Do you know how fast your disks are?
You really should! For a while now I have been talking to people about how disk throughput is the most common bottleneck in private cloud deployments. But yet most people do not know how fast their disks actually are. To give an idea of the sort of impact disk speed can have on virtual machine performance - let me share this story:
I frequently do performance bench-marking on different builds and configurations of Hyper-V. One of the benchmarks I do is "Windows installation time". I have a special installation CD image that I created - which installs Windows Server 2012 R2 in a completely unattended fashion, and shuts down the virtual machine when it is completed. Recently, I was worried that we might have introduced a significant performance regression in a daily build of Hyper-V - only to realize that I had performed my Windows installation test on a different hard disk than I usually do. This lead to me bench marking the speeds of the different disks that I had - and performing my installation test on each configuration.

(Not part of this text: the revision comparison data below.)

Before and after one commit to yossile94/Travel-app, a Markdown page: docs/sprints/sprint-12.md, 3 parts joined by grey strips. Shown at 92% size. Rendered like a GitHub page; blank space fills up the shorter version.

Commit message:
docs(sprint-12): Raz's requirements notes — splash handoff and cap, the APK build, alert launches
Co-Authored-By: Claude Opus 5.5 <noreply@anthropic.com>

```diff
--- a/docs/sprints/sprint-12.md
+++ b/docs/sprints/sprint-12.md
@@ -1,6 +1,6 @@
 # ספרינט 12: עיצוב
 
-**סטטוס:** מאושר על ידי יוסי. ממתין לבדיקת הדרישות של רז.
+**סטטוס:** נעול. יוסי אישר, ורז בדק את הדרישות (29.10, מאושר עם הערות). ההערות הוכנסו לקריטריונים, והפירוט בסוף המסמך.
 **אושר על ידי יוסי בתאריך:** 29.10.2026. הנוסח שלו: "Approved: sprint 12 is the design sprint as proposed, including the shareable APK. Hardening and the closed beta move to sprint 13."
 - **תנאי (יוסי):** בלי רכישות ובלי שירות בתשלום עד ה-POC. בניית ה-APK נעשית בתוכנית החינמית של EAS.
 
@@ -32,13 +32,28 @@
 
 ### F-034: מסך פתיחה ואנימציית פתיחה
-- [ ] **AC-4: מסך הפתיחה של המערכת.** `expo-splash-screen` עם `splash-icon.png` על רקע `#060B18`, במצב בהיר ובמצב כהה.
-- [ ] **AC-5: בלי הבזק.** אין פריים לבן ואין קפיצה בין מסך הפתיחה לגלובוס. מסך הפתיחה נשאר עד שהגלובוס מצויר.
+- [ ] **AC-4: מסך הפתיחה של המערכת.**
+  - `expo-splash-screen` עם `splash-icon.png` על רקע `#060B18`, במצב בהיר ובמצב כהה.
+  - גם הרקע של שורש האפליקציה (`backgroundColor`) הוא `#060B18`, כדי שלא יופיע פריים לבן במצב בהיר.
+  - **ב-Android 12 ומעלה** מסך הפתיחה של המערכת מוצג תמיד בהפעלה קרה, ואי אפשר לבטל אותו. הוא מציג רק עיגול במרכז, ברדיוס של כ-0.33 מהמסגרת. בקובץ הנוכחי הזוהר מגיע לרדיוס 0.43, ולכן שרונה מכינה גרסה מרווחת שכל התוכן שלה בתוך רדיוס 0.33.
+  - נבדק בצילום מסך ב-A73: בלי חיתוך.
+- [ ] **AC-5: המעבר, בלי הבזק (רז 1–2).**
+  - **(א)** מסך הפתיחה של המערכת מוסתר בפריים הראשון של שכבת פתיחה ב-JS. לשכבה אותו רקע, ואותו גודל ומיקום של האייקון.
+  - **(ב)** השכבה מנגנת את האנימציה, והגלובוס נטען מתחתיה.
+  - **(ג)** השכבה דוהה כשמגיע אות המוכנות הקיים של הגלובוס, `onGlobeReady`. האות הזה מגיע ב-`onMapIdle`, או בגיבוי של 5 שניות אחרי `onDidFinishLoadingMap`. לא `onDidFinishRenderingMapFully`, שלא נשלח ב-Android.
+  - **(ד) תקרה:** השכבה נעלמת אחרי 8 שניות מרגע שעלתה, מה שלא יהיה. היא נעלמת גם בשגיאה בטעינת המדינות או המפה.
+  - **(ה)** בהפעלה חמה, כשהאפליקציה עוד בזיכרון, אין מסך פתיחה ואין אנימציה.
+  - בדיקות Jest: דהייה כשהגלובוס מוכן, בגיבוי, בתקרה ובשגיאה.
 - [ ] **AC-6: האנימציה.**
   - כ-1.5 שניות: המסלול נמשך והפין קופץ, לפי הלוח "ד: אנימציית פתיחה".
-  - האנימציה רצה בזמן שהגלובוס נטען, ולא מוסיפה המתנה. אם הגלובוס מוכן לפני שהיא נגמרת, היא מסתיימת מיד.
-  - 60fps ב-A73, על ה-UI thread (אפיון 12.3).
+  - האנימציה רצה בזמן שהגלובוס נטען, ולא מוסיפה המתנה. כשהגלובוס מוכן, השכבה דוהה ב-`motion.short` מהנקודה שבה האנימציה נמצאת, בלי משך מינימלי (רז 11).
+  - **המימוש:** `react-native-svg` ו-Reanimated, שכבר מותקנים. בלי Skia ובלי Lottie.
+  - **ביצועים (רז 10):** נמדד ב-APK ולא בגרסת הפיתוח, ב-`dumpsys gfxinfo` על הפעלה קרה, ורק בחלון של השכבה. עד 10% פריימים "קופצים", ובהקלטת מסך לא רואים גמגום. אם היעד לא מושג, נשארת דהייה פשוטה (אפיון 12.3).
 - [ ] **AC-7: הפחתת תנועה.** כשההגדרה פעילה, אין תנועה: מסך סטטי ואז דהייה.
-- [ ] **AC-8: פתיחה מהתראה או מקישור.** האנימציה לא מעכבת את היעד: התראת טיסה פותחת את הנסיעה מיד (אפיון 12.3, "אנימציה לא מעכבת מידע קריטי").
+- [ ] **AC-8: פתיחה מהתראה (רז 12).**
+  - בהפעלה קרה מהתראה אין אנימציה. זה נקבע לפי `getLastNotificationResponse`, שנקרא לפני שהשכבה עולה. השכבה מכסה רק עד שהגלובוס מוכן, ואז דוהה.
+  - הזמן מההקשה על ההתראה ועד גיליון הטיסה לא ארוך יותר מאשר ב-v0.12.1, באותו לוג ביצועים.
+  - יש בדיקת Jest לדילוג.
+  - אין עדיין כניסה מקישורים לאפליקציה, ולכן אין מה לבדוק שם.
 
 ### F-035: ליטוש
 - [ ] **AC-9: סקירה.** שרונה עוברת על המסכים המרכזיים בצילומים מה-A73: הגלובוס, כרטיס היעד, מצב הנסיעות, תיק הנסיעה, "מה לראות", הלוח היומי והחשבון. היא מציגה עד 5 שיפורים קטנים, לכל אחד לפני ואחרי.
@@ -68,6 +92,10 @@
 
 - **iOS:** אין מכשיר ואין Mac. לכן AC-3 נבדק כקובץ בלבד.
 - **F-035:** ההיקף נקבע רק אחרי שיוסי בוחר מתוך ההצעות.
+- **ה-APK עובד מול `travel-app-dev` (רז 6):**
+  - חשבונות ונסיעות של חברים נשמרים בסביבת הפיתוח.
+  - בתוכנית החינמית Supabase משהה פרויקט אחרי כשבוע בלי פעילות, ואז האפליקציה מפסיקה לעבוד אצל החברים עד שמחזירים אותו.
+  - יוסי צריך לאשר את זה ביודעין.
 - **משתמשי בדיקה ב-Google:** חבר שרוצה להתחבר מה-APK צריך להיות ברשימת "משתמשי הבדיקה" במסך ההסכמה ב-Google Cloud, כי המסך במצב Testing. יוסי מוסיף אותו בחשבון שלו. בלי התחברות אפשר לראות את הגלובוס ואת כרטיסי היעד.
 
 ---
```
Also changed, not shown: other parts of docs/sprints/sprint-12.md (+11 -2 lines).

Here are the summary notes:
- Brand new SATA3 SSD
- Speed: ~60,000 8K IOPs
- Windows Installation time: 3 minutes, 45 seconds
- Two year old SATA3 SSD
- Speed: ~15,000 8K IOPs
- Windows installation time: 9 minutes, 50 seconds
- RAID 10 SATA2 7,200 RPM HDD
- Speed: ~700 8K IOPs
- Windows installation time: 32 minutes, 25 seconds
This is quite a significant difference. It is important to note that for these tests - all other factors (CPU, Memory, etc...) were identical. If you have never tested the speed of your storage - Jose Barreto has a great blog post on how to do this here: http://blogs.technet.com/b/josebda/archive/2014/10/13/diskspd-powershell-and-storage-performance-measuring-iops-throughput-and-latency-for-both-local-disks-and-smb-file-shares.aspx